They’re impeachable acts, not a ‘carousel’
By RANDALL D. ELIASON | Special to The Washington Post | Published: November 22, 2019
A common Republican criticism in the ongoing impeachment proceedings is that Democrats have repeatedly changed their position concerning what offense President Donald Trump may have committed in his dealings with Ukraine. In his opening statement on Thursday, Rep. Devin Nunes, of California, the House Intelligence Committee’s ranking Republican, said: “The offense itself changes depending on the day, ranging from quid pro quo, to extortion, to bribery, to obstruction of justice, then back to quid pro quo.” He accused Democrats of riding on a “carousel of allegations.”
But there is no carousel. As a legal description of the president’s conduct, all of these charges are accurate, and all at the same time.

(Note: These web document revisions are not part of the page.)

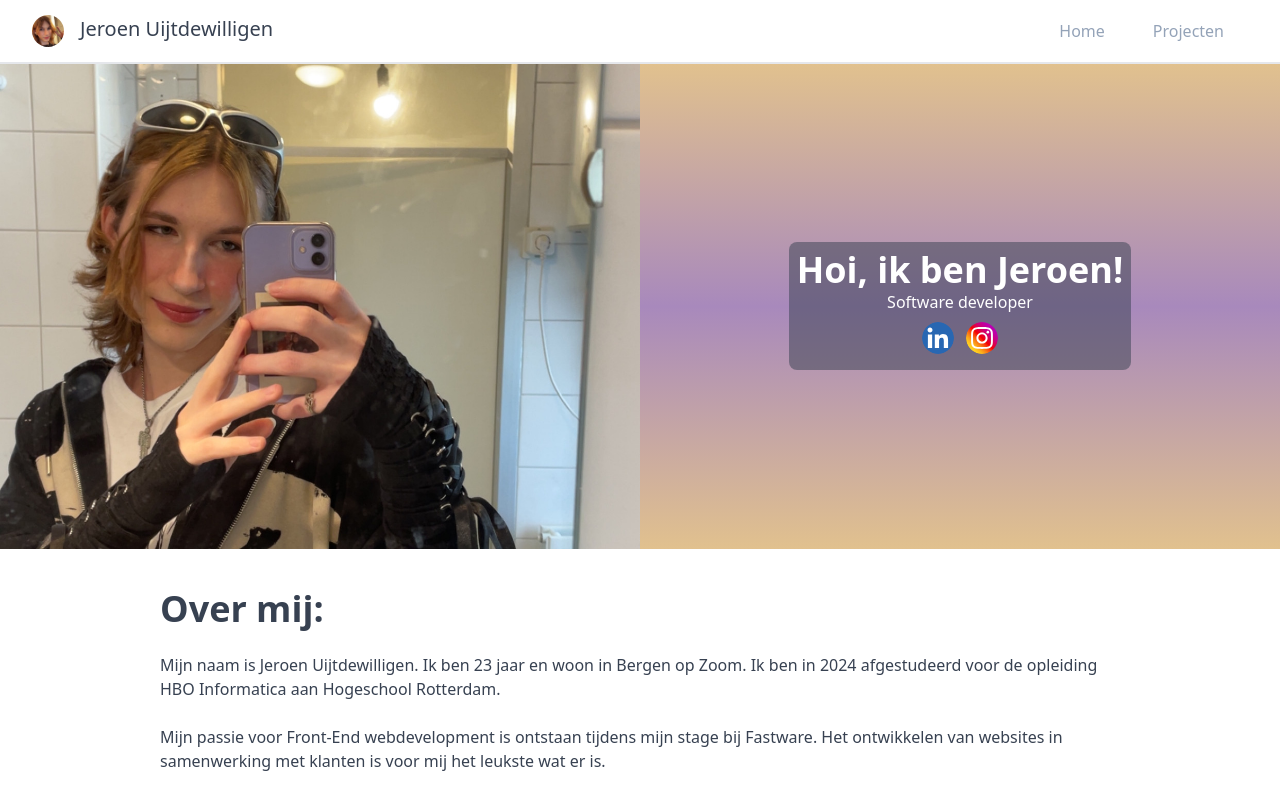
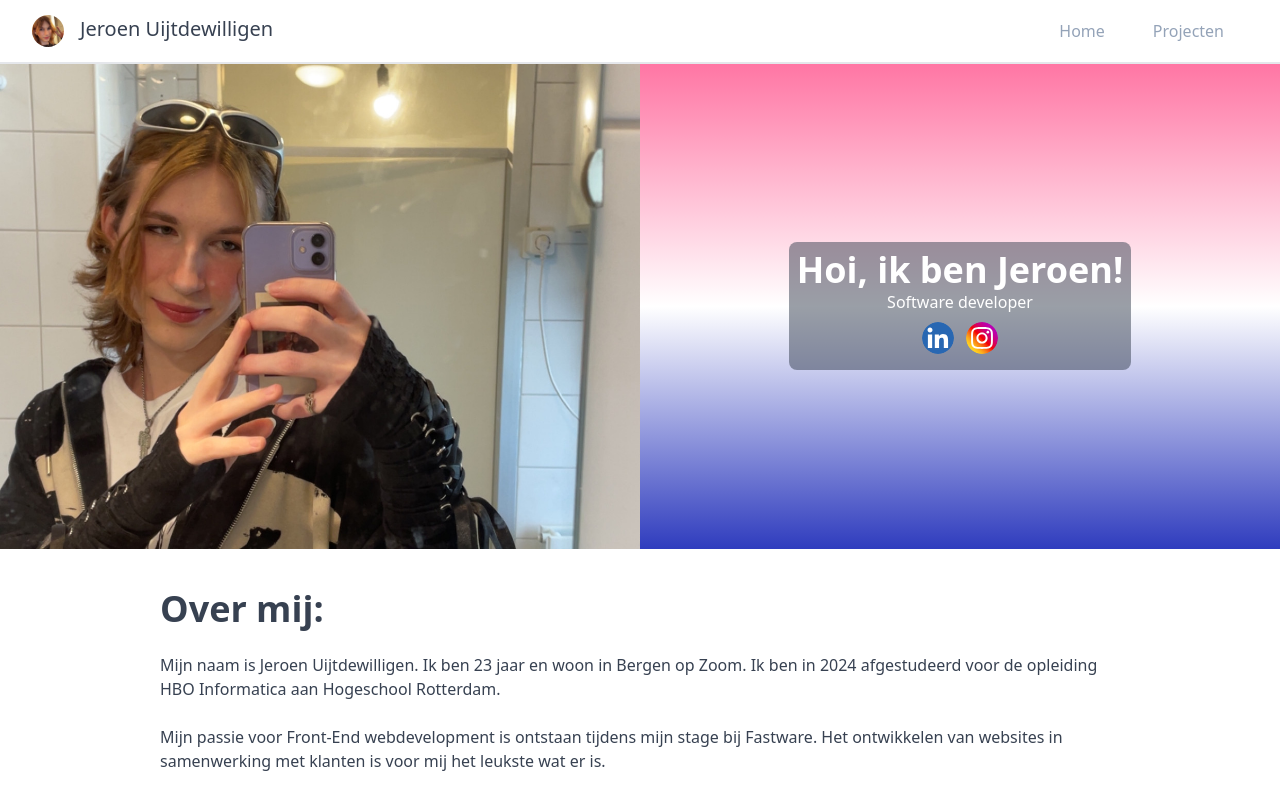
Before and after one commit to JeroenUijt/portfolio-website-oud, a React (Vite) app: page /home in a window 1280 px wide. Shown: the top 800 px of the page. Built offline with nearby package versions, Linux system fonts and the light colour scheme.

Commit message:
added multiple new colors test

```diff
--- a/src/pages/HomePage.tsx
+++ b/src/pages/HomePage.tsx
@@ -11,7 +11,7 @@ const HomePage: FC = () => {
           <div className="overflow-hidden">
             <img className="object-cover w-full" src="/images/JeroenUijt.jpeg" alt="Ikzeluf" />
           </div>
-          <div className="flex justify-center bg-gradient-to-t from-[#e1c18e] via-[#a889bc] to-[#e1c18e] p-4">
+          <div className="flex justify-center bg-gradient-to-t from-[#2F3CBE] via-[#000000] via-[#C011D7] via-[#FFFFFF] to-[#FF76A4] p-4">
             <div className="self-center rounded-lg bg-gray-700 bg-opacity-50 p-2 text-center text-white">
               <h1 className="text-4xl font-semibold">Hoi, ik ben Jeroen!</h1>
               <h4>Software developer</h4>
```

In federal law, the crimes of bribery and extortion by a public official are very closely related. A public official commits bribery when he seeks or demands anything of value in exchange for being influenced in the performance of some official act. In this case, the bribery charge would be that Trump, a public official, demanded a thing of value from Ukraine in the form of a public announcement of investigations that would benefit him politically. In exchange, the president would agree to be influenced in the official acts of releasing aid to Ukraine and holding a White House meeting with Ukrainian President Volodymyr Zelenskiy.
Extortion is generally defined as forcing another person to surrender property under some kind of threat or duress. Extortion by a public official is most often charged under a statute called the Hobbs Act, which prohibits extortion by force, violence, fear or “under color of official right.” This could apply to Trump’s conduct in two ways. One would be the charge that Trump pressured Ukrainian officials to announce the investigations by putting them in fear of what would happen to their country if they did not receive the hundreds of millions of dollars in congressionally approved aid.
An alternative theory would be that Trump’s conduct constituted extortion “under color of official right.” The Supreme Court has held that this is basically equivalent to taking a bribe. As a result, often conduct that looks a lot like traditional bribery is prosecuted as extortion under color of official right, and that theory could apply here as well.
Quid pro quo, another item in Nunes’ litany, is not a separate crime. Allegations of a wrongful quid pro quo are really just another way of saying that there was a bribe. The term, usually translated as “this for that,” refers to the exchange that is at the heart of a bribery offense. Of course, quid pro quos in and of themselves are not illegal; bargaining takes place in diplomacy and elsewhere, and the United States is free to attach conditions to its foreign aid. But it’s bribery if a quid pro quo is sought with corrupt intent, if the president is not pursuing legitimate U.S. policy but instead is wrongfully demanding actions by Ukraine that would benefit him personally.
As for obstruction of justice, that’s in a separate category. The White House has been refusing to honor congressional subpoenas and ordering key witnesses not to testify. It’s been ironic to watch Republicans complain about supposed hearsay and witnesses who do not have direct knowledge of key events when it is the administration itself that is withholding much of that key information. Democrats will have to consider whether this stonewalling of their investigation justifies a separate article of impeachment for obstruction, as it did for President Richard Nixon.
If this were a criminal case, there would be grounds for prosecutors to favor charging bribery over extortion. There’s a legal issue over whether announcing an investigation would qualify as “property” under the Hobbs Act (“thing of value” in bribery law is interpreted much more expansively). That’s less important for impeachment purposes, because impeachable offenses are not governed by the strict terms of the U.S. criminal code. It could be relevant, however, if any of those working with the president were to end up facing criminal charges of conspiracy or aiding and abetting. In any such cases, bribery would be the better charge.
In any event, there is no “carousel of allegations.” Bribery, extortion and quid pro quo are simply different ways to say the same thing: that the president abused the power of his office to pressure Ukraine to take actions that would personally benefit him. It’s not at all uncommon for the same conduct to violate more than one statute. A crime by any other name still smells as corrupt. But the Constitution specifically names bribery as a basis for impeachment. That’s reason enough alone to choose that term to describe the president’s conduct.
Randall D. Eliason teaches white-collar criminal law at George Washington University Law School.